Here are some helpful tips to follow when you are serving up meals for your family and loved ones:
- Stay in the kitchen when you are frying, boiling, grilling, or broiling food. If you have to leave, turn off the stove.
- If you are simmering, baking, or roasting food, check it regularly and stay in the home.
- Keep anything that can catch fire (oven mitts, wooden utensils, food packaging, towels, curtains) away from the stovetop.
- Turn pot handles toward the back of the stove when cooking to avoid accidents.
- Loose clothing can hang down onto stove burners and catch fire. Wear short, close-fitting, or tightly rolled sleeves when cooking.
- Have a “kid-free zone” of at least 3 feet around the stove and areas where hot food or drink is prepared or carried.
- Always keep a lid nearby when cooking. If a small grease fire starts, slide the lid over the pan and turn off the burner. Leave the pan covered until it’s cool.
- If you do have a cooking fire, just get out! You can call 911 after you leave the house.
- Scald burns are the second leading cause of all burn injuries. Open containers slowly when removing them from the microwave and keep your face away from the oven door when checking on food.

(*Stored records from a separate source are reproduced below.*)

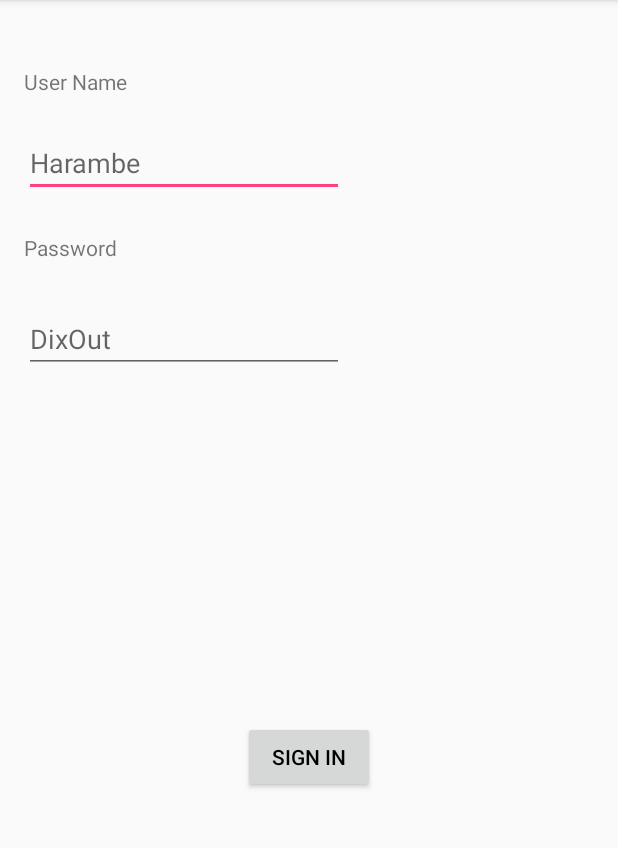
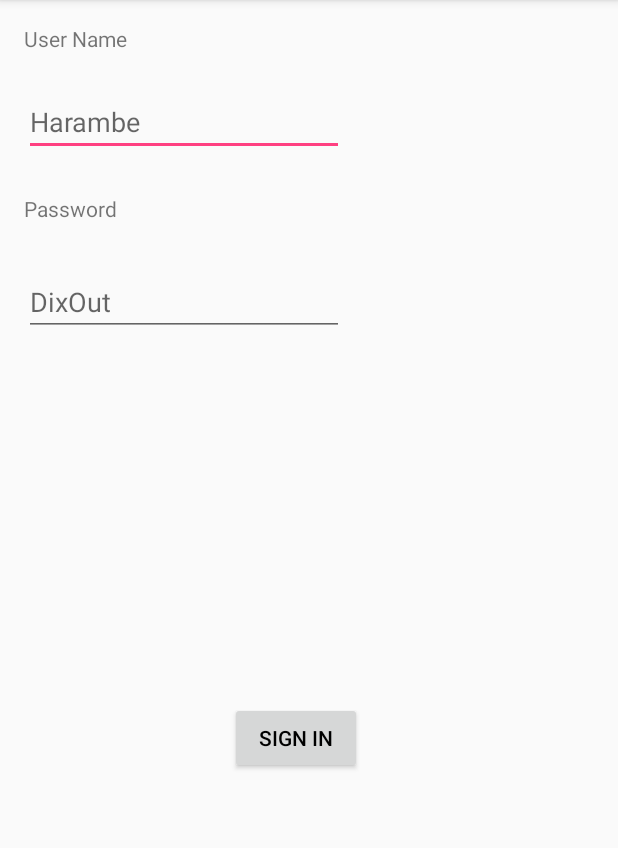
Before and after one commit to git-mad/threads, an Android app: the screen it shows after launch (ConstraintLayoutLogin), on a phone screen of 412 x 824 dp, the part 84-932 px from its top. Run offline under Robolectric (Android 15) with nearby library versions, the phone set to English and light mode, and no system bars.

Commit message:
old changes, I dont remember

```diff
--- a/app/src/main/res/layout/activity_constraint_layout_login.xml
+++ b/app/src/main/res/layout/activity_constraint_layout_login.xml
@@ -23,7 +23,7 @@
         app:layout_constraintBottom_toBottomOf="parent"
         android:layout_marginBottom="16dp"
         app:layout_constraintHorizontal_bias="0.0"
-        app:layout_constraintVertical_bias="0.04" />
+        app:layout_constraintVertical_bias="0.0" />
 
     <EditText
         android:layout_width="wrap_content"
@@ -43,7 +43,7 @@
         app:layout_constraintHorizontal_bias="0.0"
         android:layout_marginTop="8dp"
         app:layout_constraintTop_toBottomOf="@+id/user_name_txt"
-        app:layout_constraintVertical_bias="0.04" />
+        app:layout_constraintVertical_bias="0.04000002" />
 
     <TextView
         android:text="@string/layout_login_password"
@@ -92,5 +92,6 @@
         android:layout_marginTop="8dp"
         app:layout_constraintTop_toBottomOf="@+id/edit_text_password"
         app:layout_constraintBottom_toBottomOf="parent"
-        android:layout_marginBottom="16dp" />
+        android:layout_marginBottom="16dp"
+        app:layout_constraintHorizontal_bias="0.47" />
 </android.support.constraint.ConstraintLayout>
```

Double check your home. Do you have working smoke alarms on every level of the home, outside all sleeping areas, and in each bedroom? Do you have a home fire escape plan and do you practice the plan with your family? If you need help setting up a fire escape plan, the National Fire Protection Association (NFPA) has some great resources.
Prevent Fires at Work
Protect your place of business and employees by practicing good fire safety in the workplace. A fire can cause severe damage to business equipment, materials, and structures. Focusing on fire risk assessment, fire prevention, and staff education can help reduce the chance of fire and smoke damage.
Follow these steps to protect your staff and workplace:
- Assess the risk of fire hazards. The NFPA sets forth fire safety codes in place for businesses. If your local government offers it, a visit from a fire marshal is a great step for your fire prevention plan!
- Stock up on necessary fire protection equipment. An automatic sprinkler system, smoke detectors and fire extinguishers should be supplied on every floor. Know your tools and inspect them. Periodically remind your employees where the fire protection equipment is located.
- Make a safety/evacuation plan. Imagine various scenarios, establish roles and responsibilities, create a communication plan, and map evacuation routes. Preparing ahead of time is key.
- Educate your Employees. Have a fire plan and make sure all your employees know what to do in the event of a fire, including calling 911 immediately. Conduct fire drills at least once a year and review your evacuation plans. These plans should be displayed around the workplace as well as easy access to Fire Aid materials.
Taking the necessary steps to prevent fires in your home and workplace now is invaluable to protecting your family members and employees in the future.